“We [were told] never, ever, ever do a woman’s story because if you do, you’ll get typecast to [what was then] the ‘women’s pages.’ So here we were in TV with all this influence and we weren’t using it to tell women’s stories or to make a difference in the representation of women… That has begun to change.”
“Numbers don’t tell the full story. The full story of the under-representation and misrepresentation of women will change when we as media consumers demand that they change.”
The stats? Mitchell noted the good news in the WMC report: women now make up 40% of staffs in TV. But not nearly enough women—you guessed it—are in top leadership, decision-making roles.
Aminatou Sow (Tech Ladymafia, Call Your Girlfriend) on women in technology and the challenge for the tech industry:
“Women are the leading consumers of internet technology… outpacing men’s use of both the internet and social media. This is [exciting], but there are a lot of issues of misrepresentation… Take Pinterest. It’s a juggernaut in technology and leads more traffic referrals than Youtube, LinkedIn, and Google+ combined, but for a long time the media didn’t pay attention to them because they were seen as a women’s platform. Well, [they] are making money and women are leading the way there and on many other platforms.”
“One place the report was stark [relates to] who is building and making technology… Less than 3% of [angel investors] are women… Who are the people putting in the money to make sure that platforms are being built and who has access? …At Tech Ladymafia we always joke that this is an engineer’s job to fix. If your job is problem-fixing, [get] on top of why the user base is so heavily female and the developer base is not.”
“If you are consuming these technology products, you should be able to see yourself on the other side of them.”
Sow shared some pretty shocking stats as well. Less than 12% of of the people building video games are women. In terms of folks starting new businesses, 70-80% of founders are men. She went on to talk about the issue of modeling—the need for young women to be able to see themselves in media leadership and technology building roles.
Kristin Gilger (Walter Cronkite School of Journalism, Arizona State University) on what will make the difference for women’s advancement in sports journalism:
“What [the report] revealed to me… is it’s not just going to be about [women’s] technical skills, journalistic skills, or their knowledge of sports—it’s going to be about their leadership skills.”
Some stats: Citing Associated Press editor reports, Gilger told us that as of 2014, just 15% of sports editor staffers were women. As you go up the ladder, a whopping 90% of sports editors are male and white.
Karen Finney (MSNBC) and Julie Burton (Women’s Media Center) on why the status of women in media is everybody’s issue:
“Our cultural biases haven’t caught up with the reality of women being into sports and gaming and ‘if you give a woman a shot, she’ll produce a really good film [or write] a great column that will influence our culture…’ We think about empowering girls and women; [we also need to] impact boys and men so the [idea of women in these roles] is just normal.” – Karen Finney

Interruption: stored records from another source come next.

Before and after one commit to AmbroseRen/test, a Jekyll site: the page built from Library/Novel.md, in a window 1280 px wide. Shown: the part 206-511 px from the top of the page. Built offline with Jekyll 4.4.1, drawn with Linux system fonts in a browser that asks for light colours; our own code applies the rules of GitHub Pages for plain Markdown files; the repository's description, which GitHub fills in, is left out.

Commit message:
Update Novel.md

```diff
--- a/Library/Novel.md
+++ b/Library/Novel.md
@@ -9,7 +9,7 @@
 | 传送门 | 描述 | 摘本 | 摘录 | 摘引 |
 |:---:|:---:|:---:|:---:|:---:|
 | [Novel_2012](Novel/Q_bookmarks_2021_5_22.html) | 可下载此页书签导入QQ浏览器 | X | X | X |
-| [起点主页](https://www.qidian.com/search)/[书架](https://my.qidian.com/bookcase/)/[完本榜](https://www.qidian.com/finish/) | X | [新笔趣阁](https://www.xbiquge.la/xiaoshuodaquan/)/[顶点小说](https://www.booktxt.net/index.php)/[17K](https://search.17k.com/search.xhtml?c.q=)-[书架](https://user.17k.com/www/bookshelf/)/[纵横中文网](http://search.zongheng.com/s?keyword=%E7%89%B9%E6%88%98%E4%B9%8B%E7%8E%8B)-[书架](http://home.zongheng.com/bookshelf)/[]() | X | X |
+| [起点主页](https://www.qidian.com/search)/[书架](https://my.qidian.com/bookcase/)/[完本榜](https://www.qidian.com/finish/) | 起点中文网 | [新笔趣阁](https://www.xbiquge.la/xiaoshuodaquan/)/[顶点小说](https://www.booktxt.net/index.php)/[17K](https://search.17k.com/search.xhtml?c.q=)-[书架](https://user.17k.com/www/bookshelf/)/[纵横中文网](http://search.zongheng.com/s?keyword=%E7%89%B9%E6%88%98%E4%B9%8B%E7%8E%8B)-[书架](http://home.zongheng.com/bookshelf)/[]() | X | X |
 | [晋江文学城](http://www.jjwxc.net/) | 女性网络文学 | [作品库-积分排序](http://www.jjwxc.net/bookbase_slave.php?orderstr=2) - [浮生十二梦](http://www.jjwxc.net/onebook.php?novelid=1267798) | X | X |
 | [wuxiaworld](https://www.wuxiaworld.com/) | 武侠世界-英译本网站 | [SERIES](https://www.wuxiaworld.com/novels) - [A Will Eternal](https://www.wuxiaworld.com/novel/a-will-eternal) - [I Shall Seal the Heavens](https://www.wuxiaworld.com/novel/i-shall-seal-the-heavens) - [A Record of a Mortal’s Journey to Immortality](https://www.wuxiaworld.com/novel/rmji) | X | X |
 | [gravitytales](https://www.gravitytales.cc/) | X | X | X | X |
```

“Those people who have the power to decide which stories should be told, who will be hired, they are the ones who should look at their family tables and say, ‘Is everyone represented, are we all in?’” – Julie Burton

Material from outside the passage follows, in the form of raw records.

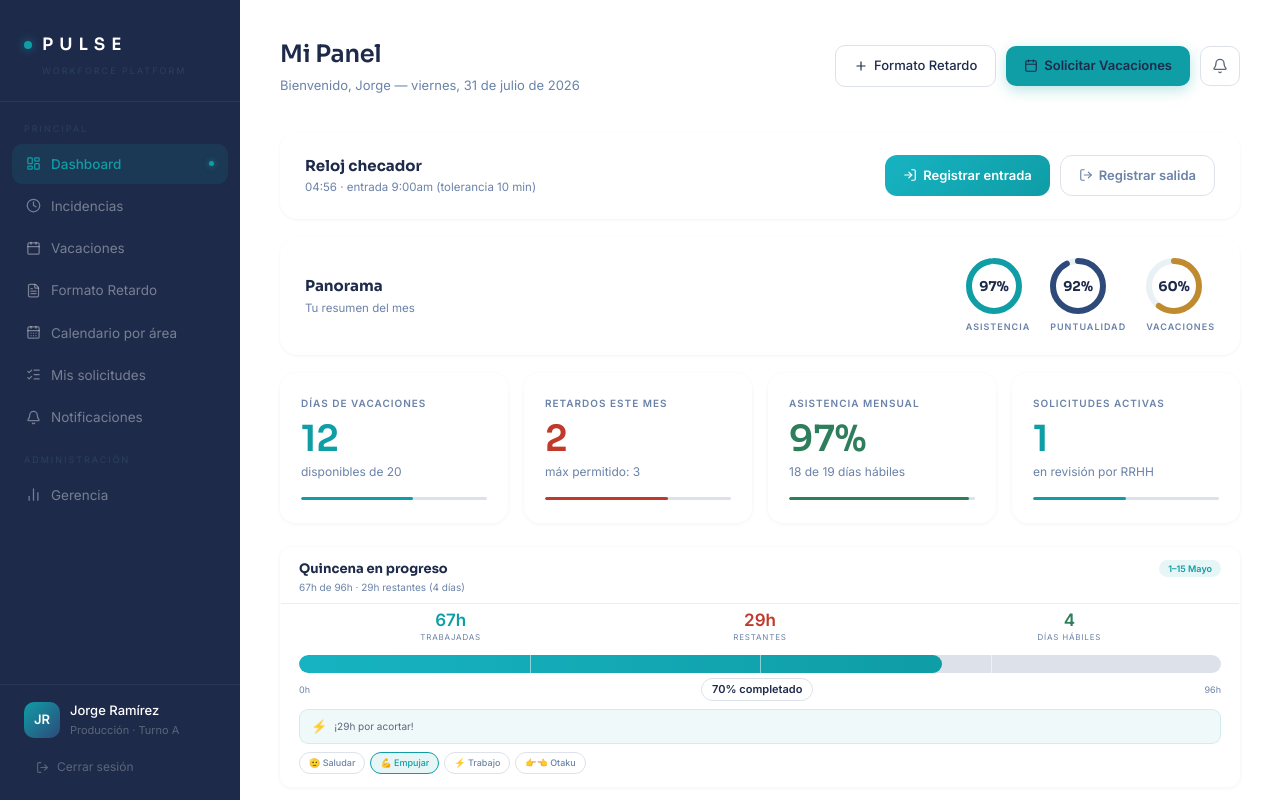
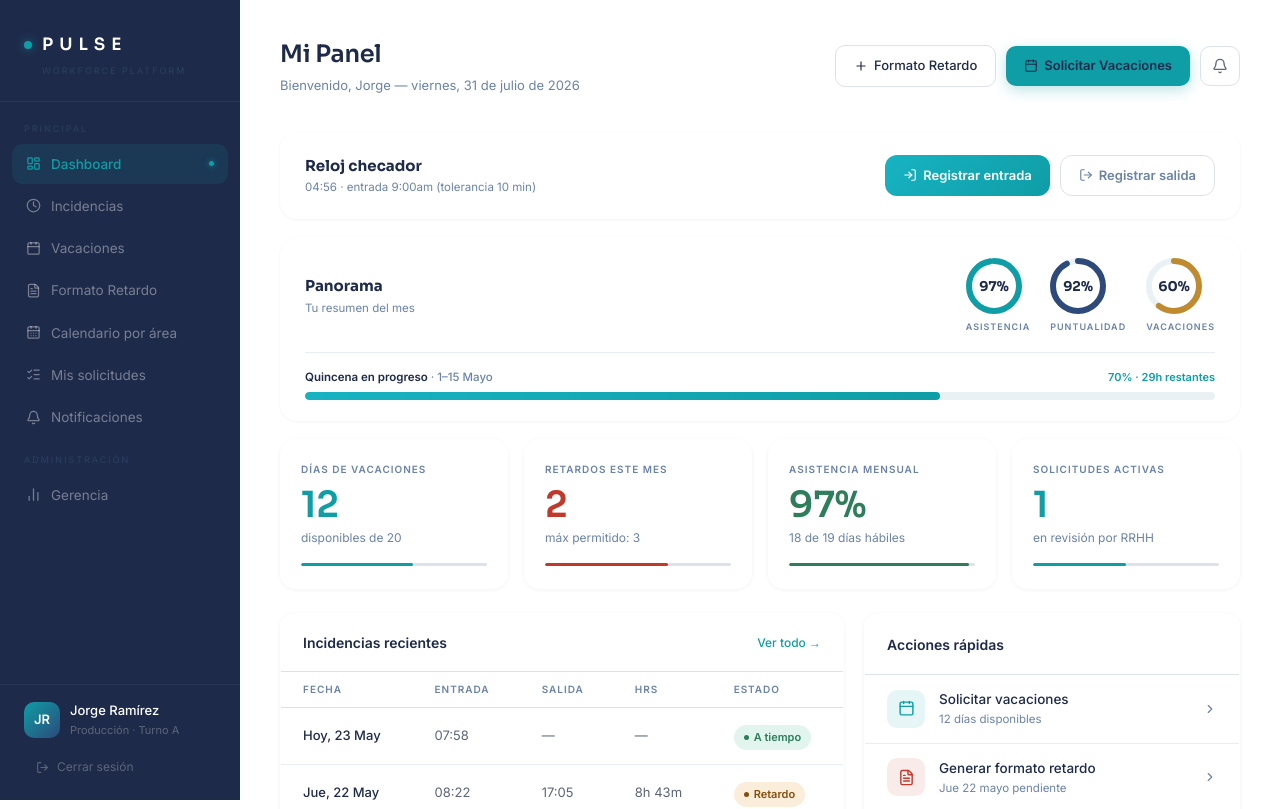
Before and after one commit to ROYIOS/PULSE, a Next.js app: page /dashboard in a window 1280 px wide. Shown: the top 809 px of the page. Built offline with nearby package versions, Linux system fonts and the light colour scheme.

Commit message:
Simplificar Quincena a barra delgada sin botones de modo, integrada dentro de Panorama

```diff
--- a/app/dashboard/page.tsx
+++ b/app/dashboard/page.tsx
@@ -227,7 +227,10 @@ export default function DashboardPage() {
          {/* PANORAMA */}
          <div className="glass-static" style={{
            borderRadius:"18px", padding:"20px 24px", marginBottom:"18px",
+         }}>
+           <div style={{
              display:"flex", alignItems:"center", justifyContent:"space-between", flexWrap:"wrap", gap:"16px",
+             marginBottom:"18px",
            }}>
              <div>
                <div style={{fontFamily:"'Sora', sans-serif", fontWeight:700, fontSize:"15px", color:"#1E2A4A"}}>Panorama</div>
@@ -237,6 +240,10 @@ export default function DashboardPage() {
                <ProgressRing value={97} label="Asistencia" color="#0F9DA6"/>
                <ProgressRing value={92} label="Puntualidad" color="#2D4A7A"/>
                <ProgressRing value={60} label="Vacaciones" color="#C08A2E"/>
+             </div>
+           </div>
+           <div style={{ paddingTop:"16px", borderTop:"1px solid #EAEDF2" }}>
+             <QuincenaBoard/>
            </div>
          </div>
 
@@ -249,11 +256,6 @@ export default function DashboardPage() {
            <StatCard label="Retardos este mes"   value="2"   sub="máx permitido: 3"      color="#C0392B" progress={66}/>
            <StatCard label="Asistencia mensual"  value="97%" sub="18 de 19 días hábiles" color="#2E7D5B" progress={97}/>
            <StatCard label="Solicitudes activas" value="1"   sub="en revisión por RRHH"  color="#0F9DA6" progress={50}/>
-         </div>
-
-         {/* QUINCENA */}
-         <div style={{marginBottom:"24px"}}>
-           <QuincenaBoard/>
          </div>
 
          {/* DOS COLUMNAS */}
--- a/components/dashboard/QuincenaBoard.tsx
+++ b/components/dashboard/QuincenaBoard.tsx
@@ -1,135 +1,38 @@
 "use client";
-import { useEffect, useRef, useState } from "react";
+import { useEffect, useState } from "react";
 
 const TOTAL_HORAS = 96;
 const TRABAJADAS  = 67;
 
-type Mode = "wave" | "push" | "work" | "otaku";
-
 export default function QuincenaBoard() {
   const [animated, setAnimated] = useState(0);
-  const [mode, setMode]         = useState<Mode>("push");
 
   const progress       = TRABAJADAS / TOTAL_HORAS;
   const pct            = Math.round(progress * 100);
   const horasRestantes = TOTAL_HORAS - TRABAJADAS;
-  const diasRestantes  = Math.ceil(horasRestantes / 8);
 
   useEffect(() => {
     const t = setTimeout(() => setAnimated(progress), 400);
     return () => clearTimeout(t);
   }, []);
 
-  useEffect(() => {
-    if (pct >= 100)     setMode("wave");
-    else if (pct >= 80) setMode("work");
-    else                setMode("push");
-  }, [pct]);
-
-  const MODES: { key: Mode; label: string }[] = [
-    { key:"wave",  label:"🫡 Saludar" },
-    { key:"push",  label:"💪 Empujar" },
-    { key:"work",  label:"⚡ Trabajo" },
-    { key:"otaku", label:"👉👈 Otaku" },
-  ];
-
-  const msgMap: Record<Mode,string> = {
-    wave:  pct >= 100 ? "¡Quincena completada!" : "¡A sus órdenes!",
-    push:  `¡${horasRestantes}h por acortar!`,
-    work:  `¡Ya casi! Solo ${horasRestantes}h más.`,
-    otaku: "Concentración máxima... 👉👈",
-  };
-
   return (
-    <div
-      style={{
-        background:"rgba(255,255,255,0.72)", backdropFilter:"blur(16px) saturate(160%)", WebkitBackdropFilter:"blur(16px) saturate(160%)", borderRadius:"12px",
-        border:"1px solid rgba(255,255,255,0.9)", overflow:"hidden",
-        boxShadow:"0 1px 4px rgba(28,43,74,0.06)",
-        fontFamily:"'Inter', sans-serif",
-        position:"relative",
-      }}
-    >
-      {/* Header */}
-      <div style={{padding:"11px 18px 8px", borderBottom:"1px solid #EAEDF2"}}>
-        <div style={{display:"flex", alignItems:"center", justifyContent:"space-between"}}>
-          <span style={{fontSize:"13px", fontWeight:700, color:"#1E2A4A", fontFamily:"'Sora', sans-serif"}}>
-            Quincena en progreso
-          </span>
-          <span style={{
-            fontSize:"9px", padding:"2px 9px", borderRadius:"20px",
-            background:"rgba(15,157,166,0.10)", color:"#0F9DA6", fontWeight:600,
-          }}>1–15 Mayo</span>
-        </div>
-        <p style={{fontSize:"10px", color:"#6B83A8", marginTop:"2px"}}>
-          {TRABAJADAS}h de {TOTAL_HORAS}h · {horasRestantes}h restantes ({diasRestantes} días)
-        </p>
+    <div style={{ width: "100%" }}>
+      <div style={{ display: "flex", alignItems: "center", justifyContent: "space-between", marginBottom: "6px" }}>
+        <span style={{ fontSize: "11.5px", fontWeight: 600, color: "#1E2A4A" }}>
+          Quincena en progreso <span style={{ color: "#6B83A8", fontWeight: 500 }}>· 1–15 Mayo</span>
+        </span>
+        <span style={{ fontSize: "11px", fontWeight: 700, color: "#0F9DA6" }}>
+          {pct}% · {horasRestantes}h restantes
+        </span>
       </div>
-
-      {/* Stats */}
-      <div style={{display:"grid", gridTemplateColumns:"repeat(3,1fr)", gap:"6px", padding:"8px 18px 0"}}>
-        {[
-          {label:"Trabajadas",   value:`${TRABAJADAS}h`,    color:"#0F9DA6"},
-          {label:"Restantes",    value:`${horasRestantes}h`, color:"#C0392B"},
-          {label:"Días hábiles", value:`${diasRestantes}`,   color:"#2E7D5B"},
-        ].map(s=>(
-          <div key={s.label} style={{textAlign:"center"}}>
-            <p style={{fontSize:"17px", fontWeight:700, color:s.color, margin:0, lineHeight:1}}>
-              {s.value}
-            </p>
-            <p style={{fontSize:"8px", color:"#6B83A8", textTransform:"uppercase",
-              letterSpacing:".8px", marginTop:"2px"}}>{s.label}</p>
-          </div>
-        ))}
-      </div>
-
-      {/* Barra */}
-      <div style={{padding:"12px 18px 0"}}>
-        <div style={{height:"18px", borderRadius:"9px", background:"#DDE1EA",
-          overflow:"hidden", position:"relative"}}>
-          <div style={{
-            height:"100%", borderRadius:"9px",
-            background:"linear-gradient(90deg,#17B3C2,#0F9DA6)",
-            width:`${animated*100}%`,
-            transition:"width 1.8s cubic-bezier(0.34,1.56,0.64,1)",
-          }}/>
-          {[25,50,75].map(m=>(
-            <div key={m} style={{position:"absolute", top:0, bottom:0,
-              left:`${m}%`, width:"1px",
-              background:"rgba(255,255,255,.5)", zIndex:1}}/>
-          ))}
-        </div>
-        <div style={{display:"flex", justifyContent:"space-between",
-          alignItems:"center", marginTop:"5px", marginBottom:"8px"}}>
-          <span style={{fontSize:"9px", color:"#6B83A8"}}>0h</span>
-          <span style={{fontSize:"11px", fontWeight:700, color:"#1E2A4A",
-            background:"#FFFFFF", padding:"2px 10px", borderRadius:"20px",
-            border:"1px solid #DDE1EA"}}>{pct}% completado</span>
-          <span style={{fontSize:"9px", color:"#6B83A8"}}>{TOTAL_HORAS}h</span>
-        </div>
-      </div>
-
-      {/* Mensaje */}
-      <div style={{margin:"0 18px 8px", padding:"7px 11px", borderRadius:"9px",
-        background:"rgba(15,157,166,0.06)", border:"1px solid rgba(15,157,166,0.14)",
-        display:"flex", alignItems:"center", gap:"7px"}}>
-        <span style={{fontSize:"13px"}}>
-          {mode==="wave"?"🫡":mode==="work"?"💪":mode==="otaku"?"✨":"⚡"}
-        </span>
-        <span style={{fontSize:"10px", color:"#5C6579"}}>{msgMap[mode]}</span>
-      </div>
-
-      {/* Selector */}
-      <div style={{display:"flex", gap:"5px", padding:"0 18px 12px", flexWrap:"wrap"}}>
-        {MODES.map(m=>(
-          <button key={m.key} onClick={()=>setMode(m.key)} style={{
-            padding:"3px 9px", borderRadius:"20px", fontSize:"9px",
-            fontWeight:500, cursor:"pointer", fontFamily:"inherit",
-            border:mode===m.key?"1.5px solid #0F9DA6":"1.5px solid #DDE1EA",
-            background:mode===m.key?"rgba(15,157,166,0.10)":"transparent",
-            color:mode===m.key?"#0F9DA6":"#6B83A8", transition:"all .2s",
-          }}>{m.label}</button>
-        ))}
+      <div style={{ height: "8px", borderRadius: "5px", background: "#EAF1F4", overflow: "hidden" }}>
+        <div style={{
+          height: "100%", borderRadius: "5px",
+          background: "linear-gradient(90deg,#17B3C2,#0F9DA6)",
+          width: `${animated * 100}%`,
+          transition: "width 1.8s cubic-bezier(0.34,1.56,0.64,1)",
+        }}/>
       </div>
     </div>
   );
```
Lines whose indentation alone changed are shown as unchanged.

So why do reports like these matter, and what’s next?
Pat Mitchell summed it up beautifully: “It’s important to mark our progress and mark how far we still have to go… You can’t put any one group in a room [and] let them make the decisions for the rest of the world about how we’re going to look, feel, act, think, talk and what’s possible for us.”

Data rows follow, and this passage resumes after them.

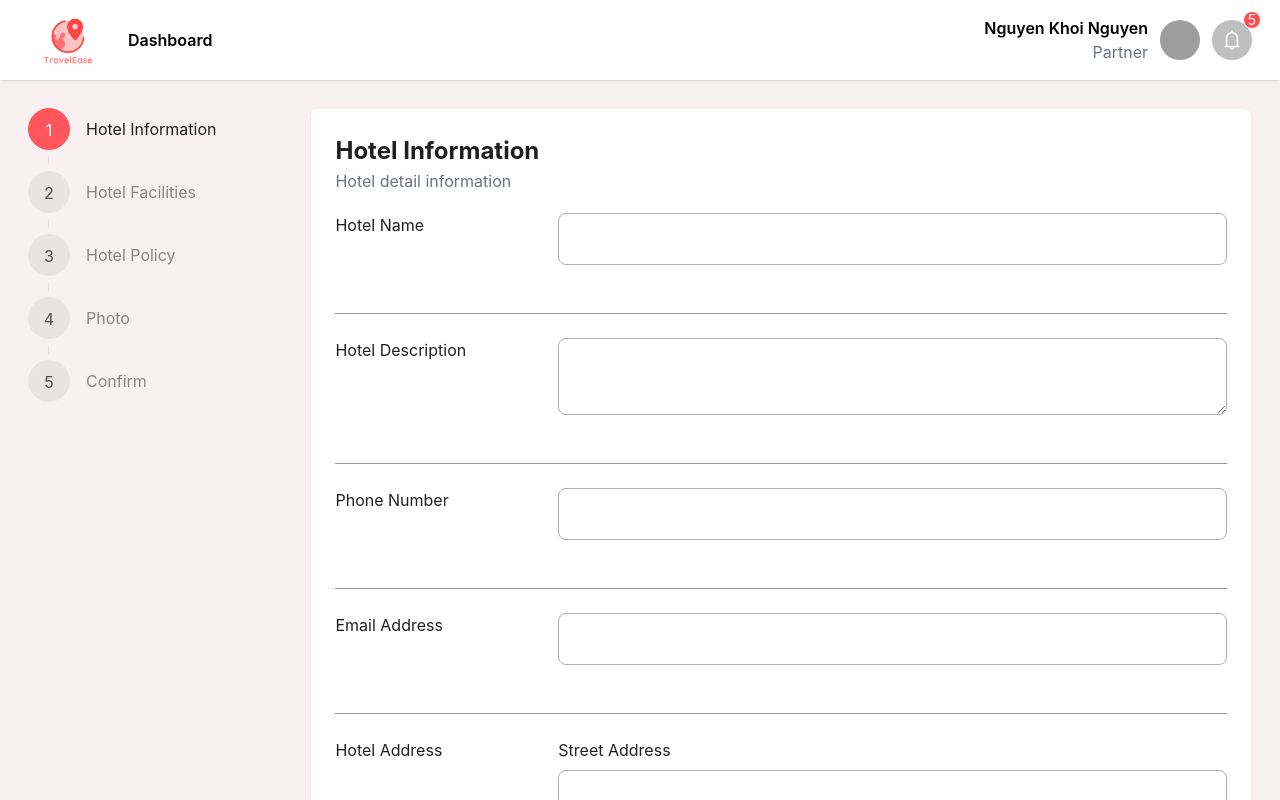
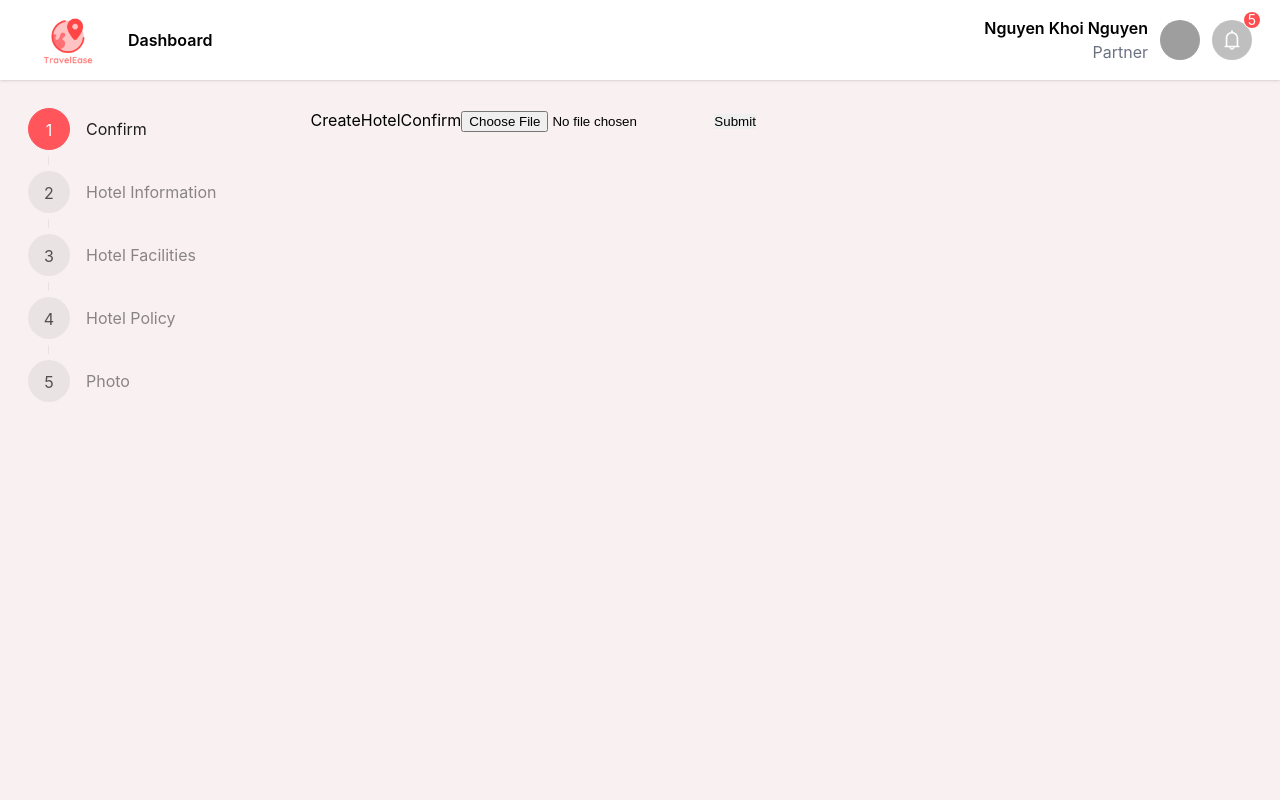
Before and after one commit to capstone-travelease/TravelEase-Partner, a React (Vite) app: page /create-hotel in a window 1280 px wide. Shown: the top 800 px of the page. Built offline with nearby package versions, Linux system fonts and the light colour scheme; grey boxes are pictures that could not be loaded.

Commit message:
Update UI Create Hotel

```diff
--- a/src/layouts/CreateHotelLayout/CreateHotelLayout.tsx
+++ b/src/layouts/CreateHotelLayout/CreateHotelLayout.tsx
@@ -1,6 +1,7 @@
 import { Steps } from 'antd'
 import { useState } from 'react'
 import Header from 'src/components/Header'
+import CreateHotelConfirm from 'src/pages/CreateHotel/components/CreateHotelConfirm'
 import CreateHotelDetail from 'src/pages/CreateHotel/components/CreateHotelDetail'
 import CreateHotelFacilities from 'src/pages/CreateHotel/components/CreateHotelFacilities'
 import CreateHotelPhoto from 'src/pages/CreateHotel/components/CreateHotelPhoto'
@@ -20,6 +21,10 @@ export default function CreateHotelLayout() {
         console.log(value)
         setCurrent(3)
     }
+    const onFinishHotelPhoto = (value: unknown) => {
+        console.log(value)
+        setCurrent(4)
+    }
 
     const prev = () => {
         setCurrent(current - 1)
@@ -30,6 +35,10 @@ export default function CreateHotelLayout() {
     }
 
     const steps = [
+        {
+            title: 'Confirm',
+            content: <CreateHotelConfirm />
+        },
         {
             title: 'Hotel Information',
             content: <CreateHotelDetail onFinishHotelInfo={onFinishHotelInfo} />
@@ -44,11 +53,7 @@ export default function CreateHotelLayout() {
         },
         {
             title: 'Photo',
-            content: <CreateHotelPhoto prev={prev} />
-        },
-        {
-            title: 'Confirm',
-            content: <CreateHotelDetail />
+            content: <CreateHotelPhoto prev={prev} onFinishHotelPhoto={onFinishHotelPhoto} />
         }
     ]
 
--- /dev/null
+++ b/src/pages/CreateHotel/components/CreateHotelConfirm/CreateHotelConfirm.tsx
@@ -0,0 +1,43 @@
+import axios from 'axios'
+import { useState } from 'react'
+
+const instance = axios.create({
+    baseURL: 'http://34.142.198.2:3634/',
+    timeout: 10000,
+    headers: { 'Content-Type': 'application/json' }
+})
+
+export default function CreateHotelConfirm() {
+    const [file, setFile] = useState<File>()
+    const handlSubmit = (e: React.FormEvent<HTMLFormElement>) => {
+        e.preventDefault()
+        const form = new FormData()
+        if (file) {
+            form.append('image', file)
+            console.log(form)
+            instance
+                .post('/user/updateimage?userid=19', form, { headers: { 'Content-Type': 'multipart/form-data' } })
+                .then(function (response) {
+                    console.log(response)
+                })
+                .catch(function (error) {
+                    console.log(error)
+                })
+        }
+    }
+    const handleOnchange = (e: React.ChangeEvent<HTMLInputElement>) => {
+        console.log(e.target.files?.[0])
+        const f = e.target.files?.[0]
+        setFile(f)
+    }
+
+    return (
+        <div>
+            <form onSubmit={handlSubmit}>
+                CreateHotelConfirm
+                <input type='file' onChange={handleOnchange} />
+                <button type='submit'>Submit</button>
+            </form>
+        </div>
+    )
+}
--- /dev/null
+++ b/src/pages/CreateHotel/components/CreateHotelConfirm/index.ts
@@ -0,0 +1,3 @@
+import CreateHotelConfirm from './CreateHotelConfirm'
+
+export default CreateHotelConfirm
--- a/src/pages/CreateHotel/components/CreateHotelPhoto/CreateHotelPhoto.tsx
+++ b/src/pages/CreateHotel/components/CreateHotelPhoto/CreateHotelPhoto.tsx
@@ -5,6 +5,7 @@ import { RcFile } from 'antd/es/upload'
 import { useState } from 'react'
 
 type PropsType = {
+    onFinishHotelPhoto: (value: unknown) => void
     prev: () => void
 }
 
@@ -18,7 +19,7 @@ const getBase64 = (file: FileType): Promise<string> =>
         reader.onerror = (error) => reject(error)
     })
 
-export default function CreateHotelPhoto({ prev }: PropsType) {
+export default function CreateHotelPhoto({ onFinishHotelPhoto, prev }: PropsType) {
     const [previewOpen, setPreviewOpen] = useState(false)
     const [previewImage, setPreviewImage] = useState('')
     const [previewTitle, setPreviewTitle] = useState('')
@@ -63,7 +64,7 @@ export default function CreateHotelPhoto({ prev }: PropsType) {
     )
 
     return (
-        <Form layout='vertical'>
+        <Form layout='vertical' onFinish={onFinishHotelPhoto}>
             <Card>
                 <h2>Hotel Photo</h2>
                 <div className='text-gray-500'>Upload some images for your hotel</div>
```
Also changed, not shown: src/pages/CreateRoomDetail/CreateRoomDetail.tsx (renamed from src/pages/CreateHotel/components/CreateRoomDetail/CreateRoomDetail.tsx), src/pages/CreateRoomDetail/index.ts (renamed from src/pages/CreateHotel/components/CreateRoomDetail/index.ts), src/pages/CreateRoomFacilities/CreateRoomFacilies.tsx (renamed from src/pages/CreateHotel/components/CreateRoomFacilities/CreateRoomFacilies.tsx), src/pages/CreateRoomFacilities/index.ts (renamed from src/pages/CreateHotel/components/CreateRoomFacilities/index.ts).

If you were there last year or if you’re just watching now, what stood out to you from the conversation? Tell us in the comments below. And please, join us in our #25not95 campaign!
Watch the full conversation below: